Each entry below must be repeated exactly. Leave the pictures out of it.

===== SOURCE INFORMATION

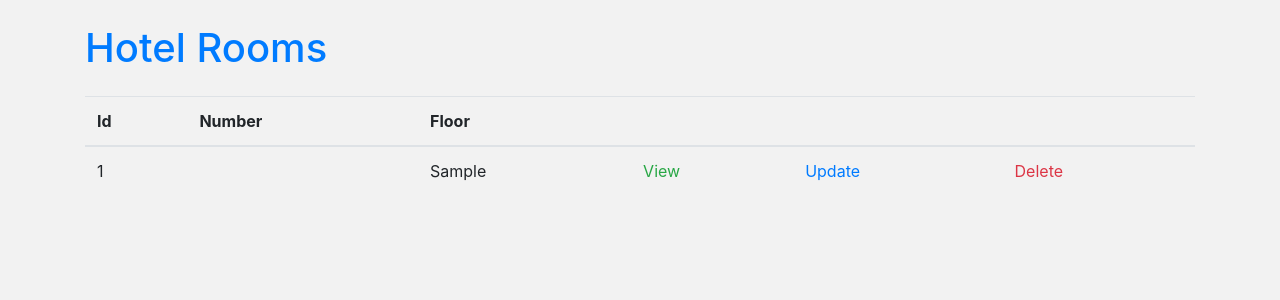
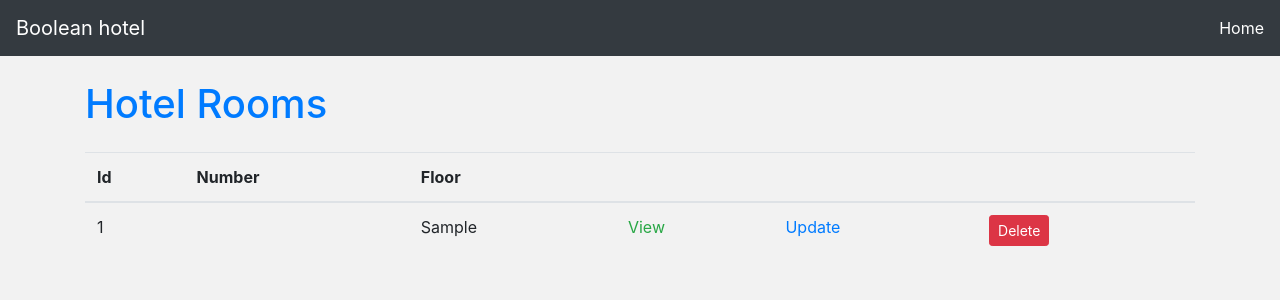
Before and after one commit to MarcoMadeddu/php-hotel-crud, a PHP site: page / in a window 1280 px wide. Shown: the top 300 px of the page. Run offline with PHP 8.4, Linux system fonts and the light colour scheme; tables that the repository leaves empty or names only in its code hold one stand-in row (values such as "Sample post"); data that the repository does not hold is empty.

Commit message:
delete complete

```diff
--- a/index.php
+++ b/index.php
@@ -5,6 +5,14 @@
 include __DIR__ . '/partials/templates/head.php';
 ?>
 
+<?php //allerts
+if(!empty($_GET['del'])){ $room= $_GET['del'];?>
+
+<div class="alert alert-success">
+    <span>Stanza <?php echo $room ?> cancellata con successo</span>
+</div>
+
+<?php } ?>
 
 <main class="container">
     <div class="row">
@@ -36,7 +44,14 @@ include __DIR__ . '/partials/templates/head.php';
                                 <a href="./show.php?id=<?php echo $room['id'];?>" class="text-success">View</a>
                             </td>
                             <td class="text-primary">Update</td>
-                            <td class="text-danger">Delete</td>
+                            <td class="text-danger">
+                                <form action="./partials/delete/server.php" method ="POST" >
+                                    <input type="hidden" name ="id" value = "<?php echo $room['id']?>">
+                                    <input type="hidden" name ="room_number" value = "<?php echo $room['room_number']; ?>">
+                                    <input class="btn btn-sm btn-danger" type ="submit" value="Delete">
+
+                                </form>
+                            </td>
                         </tr>
                         <?php }
                     }
--- a/partials/templates/head.php
+++ b/partials/templates/head.php
@@ -1,9 +1,26 @@
+<?php
+include_once __DIR__ .'/../../env.php';
+?>
+
 <!DOCTYPE html>
 <html lang="en">
 <head>
     <meta charset="UTF-8">
     <meta name="viewport" content="width=device-width, initial-scale=1.0">
     <title>Document</title>
-    <link rel="stylesheet" href="dist/css/main.css">
+    <link rel="stylesheet" href="<?php echo $base_path;?>dist/css/main.css">
 </head>
 <body>
+
+<header class="main-header">
+    <nav class="navbar navbar-dark bg-dark">
+        <a href="" class="navbar-brand">Boolean hotel</a>
+
+        <ul class="navbar-nav">
+            <li class="nav-item active">
+                <a href="<?php echo $base_path; ?> " class="nav-link">Home</a>
+
+            </li>
+        </ul>
+    </nav>
+</header>
```
Also changed, not shown: partials/delete/server.php (added, +25 -0 lines).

==========

**OUTPUT BELOW:**
Before and after one commit to MarcoMadeddu/php-hotel-crud, a PHP site: page / in a window 1280 px wide. Shown: the top 300 px of the page. Run offline with PHP 8.4, Linux system fonts and the light colour scheme; tables that the repository leaves empty or names only in its code hold one stand-in row (values such as "Sample post"); data that the repository does not hold is empty.

Commit message:
delete complete

```diff
--- a/index.php
+++ b/index.php
@@ -5,6 +5,14 @@
 include __DIR__ . '/partials/templates/head.php';
 ?>
 
+<?php //allerts
+if(!empty($_GET['del'])){ $room= $_GET['del'];?>
+
+<div class="alert alert-success">
+    <span>Stanza <?php echo $room ?> cancellata con successo</span>
+</div>
+
+<?php } ?>
 
 <main class="container">
     <div class="row">
@@ -36,7 +44,14 @@ include __DIR__ . '/partials/templates/head.php';
                                 <a href="./show.php?id=<?php echo $room['id'];?>" class="text-success">View</a>
                             </td>
                             <td class="text-primary">Update</td>
-                            <td class="text-danger">Delete</td>
+                            <td class="text-danger">
+                                <form action="./partials/delete/server.php" method ="POST" >
+                                    <input type="hidden" name ="id" value = "<?php echo $room['id']?>">
+                                    <input type="hidden" name ="room_number" value = "<?php echo $room['room_number']; ?>">
+                                    <input class="btn btn-sm btn-danger" type ="submit" value="Delete">
+
+                                </form>
+                            </td>
                         </tr>
                         <?php }
                     }
--- a/partials/templates/head.php
+++ b/partials/templates/head.php
@@ -1,9 +1,26 @@
+<?php
+include_once __DIR__ .'/../../env.php';
+?>
+
 <!DOCTYPE html>
 <html lang="en">
 <head>
     <meta charset="UTF-8">
     <meta name="viewport" content="width=device-width, initial-scale=1.0">
     <title>Document</title>
-    <link rel="stylesheet" href="dist/css/main.css">
+    <link rel="stylesheet" href="<?php echo $base_path;?>dist/css/main.css">
 </head>
 <body>
+
+<header class="main-header">
+    <nav class="navbar navbar-dark bg-dark">
+        <a href="" class="navbar-brand">Boolean hotel</a>
+
+        <ul class="navbar-nav">
+            <li class="nav-item active">
+                <a href="<?php echo $base_path; ?> " class="nav-link">Home</a>
+
+            </li>
+        </ul>
+    </nav>
+</header>
```
Also changed, not shown: partials/delete/server.php (added, +25 -0 lines).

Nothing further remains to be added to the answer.